[Itemized modification records]
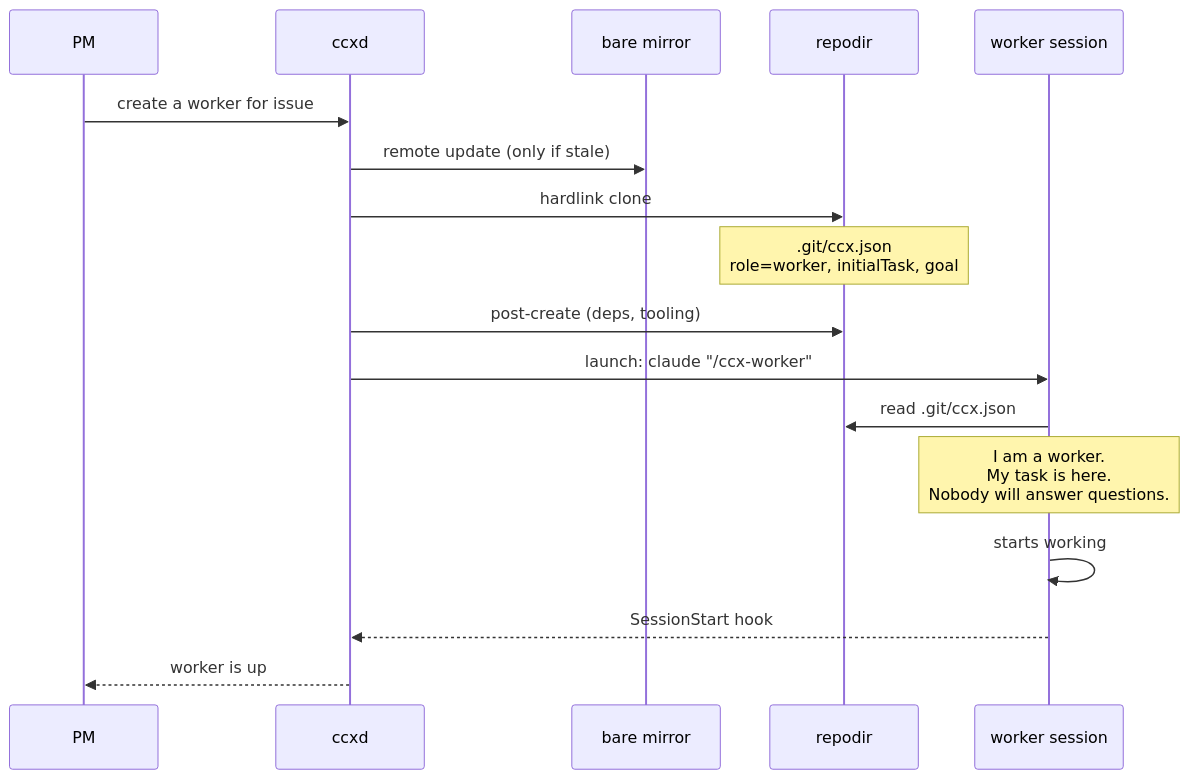
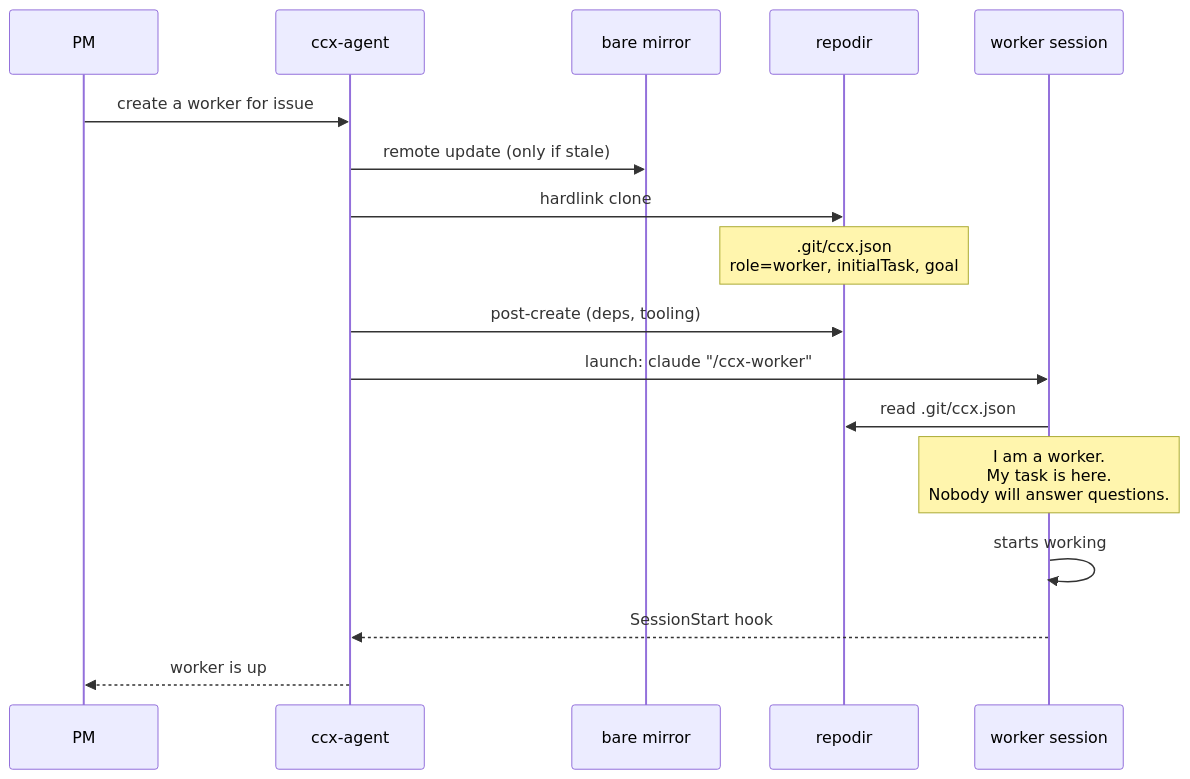
One commit to TakashiAihara/ccx changed the first of 8 diagrams in docs/design/use-cases.md. Above: the diagram before and after it, drawn with Mermaid. The commit also changed other lines of this file and 58 other files, not shown here.

First line of the commit message:
chore: rename ccxd to ccx-agent (#131)

````diff
--- a/docs/design/use-cases.md
+++ b/docs/design/use-cases.md
@@ -15,20 +15,20 @@
 ```mermaid
 sequenceDiagram
     participant PM
-    participant CCXD as ccxd
+    participant AGENT as ccx-agent
     participant M as bare mirror
     participant RD as repodir
     participant S as worker session
 
-    PM->>CCXD: create a worker for issue #13
-    CCXD->>M: remote update (only if stale)
-    CCXD->>RD: hardlink clone
+    PM->>AGENT: create a worker for issue #13
+    AGENT->>M: remote update (only if stale)
+    AGENT->>RD: hardlink clone
     Note over RD: .git/ccx.json<br/>role=worker, initialTask, goal
-    CCXD->>RD: post-create (deps, tooling)
-    CCXD->>S: launch: claude "/ccx-worker"
+    AGENT->>RD: post-create (deps, tooling)
+    AGENT->>S: launch: claude "/ccx-worker"
     S->>RD: read .git/ccx.json
     Note over S: I am a worker.<br/>My task is here.<br/>Nobody will answer questions.
     S->>S: starts working
-    S-->>CCXD: SessionStart hook
-    CCXD-->>PM: worker is up
+    S-->>AGENT: SessionStart hook
+    AGENT-->>PM: worker is up
 ```
````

- What is being asked
Please copy out each line above exactly as written, but not the pictures.

- Solution
One commit to TakashiAihara/ccx changed the first of 8 diagrams in docs/design/use-cases.md. Above: the diagram before and after it, drawn with Mermaid. The commit also changed other lines of this file and 58 other files, not shown here.

First line of the commit message:
chore: rename ccxd to ccx-agent (#131)

````diff
--- a/docs/design/use-cases.md
+++ b/docs/design/use-cases.md
@@ -15,20 +15,20 @@
 ```mermaid
 sequenceDiagram
     participant PM
-    participant CCXD as ccxd
+    participant AGENT as ccx-agent
     participant M as bare mirror
     participant RD as repodir
     participant S as worker session
 
-    PM->>CCXD: create a worker for issue #13
-    CCXD->>M: remote update (only if stale)
-    CCXD->>RD: hardlink clone
+    PM->>AGENT: create a worker for issue #13
+    AGENT->>M: remote update (only if stale)
+    AGENT->>RD: hardlink clone
     Note over RD: .git/ccx.json<br/>role=worker, initialTask, goal
-    CCXD->>RD: post-create (deps, tooling)
-    CCXD->>S: launch: claude "/ccx-worker"
+    AGENT->>RD: post-create (deps, tooling)
+    AGENT->>S: launch: claude "/ccx-worker"
     S->>RD: read .git/ccx.json
     Note over S: I am a worker.<br/>My task is here.<br/>Nobody will answer questions.
     S->>S: starts working
-    S-->>CCXD: SessionStart hook
-    CCXD-->>PM: worker is up
+    S-->>AGENT: SessionStart hook
+    AGENT-->>PM: worker is up
 ```
````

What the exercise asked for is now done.